What lines in the material hold the string "href"? Copy out each of them.

• **EXCERPTED RECORDS**:

%%

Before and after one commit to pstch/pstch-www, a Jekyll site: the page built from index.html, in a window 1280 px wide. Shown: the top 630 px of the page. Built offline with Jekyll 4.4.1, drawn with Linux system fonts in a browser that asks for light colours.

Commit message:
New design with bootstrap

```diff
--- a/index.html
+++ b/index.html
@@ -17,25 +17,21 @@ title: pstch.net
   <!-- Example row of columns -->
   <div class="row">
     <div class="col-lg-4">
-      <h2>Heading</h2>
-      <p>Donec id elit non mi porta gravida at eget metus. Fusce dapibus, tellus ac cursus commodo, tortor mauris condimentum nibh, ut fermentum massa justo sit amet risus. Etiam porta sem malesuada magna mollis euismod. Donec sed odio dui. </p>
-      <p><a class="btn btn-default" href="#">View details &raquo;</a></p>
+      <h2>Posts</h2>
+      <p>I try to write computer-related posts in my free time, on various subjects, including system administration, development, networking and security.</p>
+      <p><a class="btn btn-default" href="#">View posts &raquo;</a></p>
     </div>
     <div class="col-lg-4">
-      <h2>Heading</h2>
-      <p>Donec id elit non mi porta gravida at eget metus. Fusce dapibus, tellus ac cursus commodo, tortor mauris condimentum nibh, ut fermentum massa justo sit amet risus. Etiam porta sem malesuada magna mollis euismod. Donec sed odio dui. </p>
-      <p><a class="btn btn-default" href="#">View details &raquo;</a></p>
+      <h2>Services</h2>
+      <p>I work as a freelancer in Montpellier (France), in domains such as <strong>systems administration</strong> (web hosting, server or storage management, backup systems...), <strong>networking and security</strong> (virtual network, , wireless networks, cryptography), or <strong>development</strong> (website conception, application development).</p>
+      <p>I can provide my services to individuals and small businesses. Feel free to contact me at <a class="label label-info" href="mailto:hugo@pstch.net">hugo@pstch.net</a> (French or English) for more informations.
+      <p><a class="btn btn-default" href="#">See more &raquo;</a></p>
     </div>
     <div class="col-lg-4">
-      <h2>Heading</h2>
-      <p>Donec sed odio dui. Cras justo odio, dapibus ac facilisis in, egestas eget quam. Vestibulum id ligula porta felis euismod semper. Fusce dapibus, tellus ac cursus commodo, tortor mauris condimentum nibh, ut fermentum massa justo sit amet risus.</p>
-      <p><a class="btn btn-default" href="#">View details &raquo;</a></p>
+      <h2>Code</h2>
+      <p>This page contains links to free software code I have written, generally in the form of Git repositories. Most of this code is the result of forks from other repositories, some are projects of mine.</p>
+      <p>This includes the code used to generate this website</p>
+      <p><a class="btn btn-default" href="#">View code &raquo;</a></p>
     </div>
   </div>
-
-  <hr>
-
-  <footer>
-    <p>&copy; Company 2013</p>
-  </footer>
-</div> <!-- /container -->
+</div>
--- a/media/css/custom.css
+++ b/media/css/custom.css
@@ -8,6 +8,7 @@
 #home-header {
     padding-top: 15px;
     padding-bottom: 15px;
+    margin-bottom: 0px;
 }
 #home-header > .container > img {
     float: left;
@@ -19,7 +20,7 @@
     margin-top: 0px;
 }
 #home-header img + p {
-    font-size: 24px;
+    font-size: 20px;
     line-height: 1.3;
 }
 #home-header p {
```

%%

• **EXERCISE ANSWER**:
-      <p><a class="btn btn-default" href="#">View details &raquo;</a></p>
+      <p><a class="btn btn-default" href="#">View posts &raquo;</a></p>
-      <p><a class="btn btn-default" href="#">View details &raquo;</a></p>
+      <p>I can provide my services to individuals and small businesses. Feel free to contact me at <a class="label label-info" href="mailto:hugo@pstch.net">hugo@pstch.net</a> (French or English) for more informations.
+      <p><a class="btn btn-default" href="#">See more &raquo;</a></p>
-      <p><a class="btn btn-default" href="#">View details &raquo;</a></p>
+      <p><a class="btn btn-default" href="#">View code &raquo;</a></p>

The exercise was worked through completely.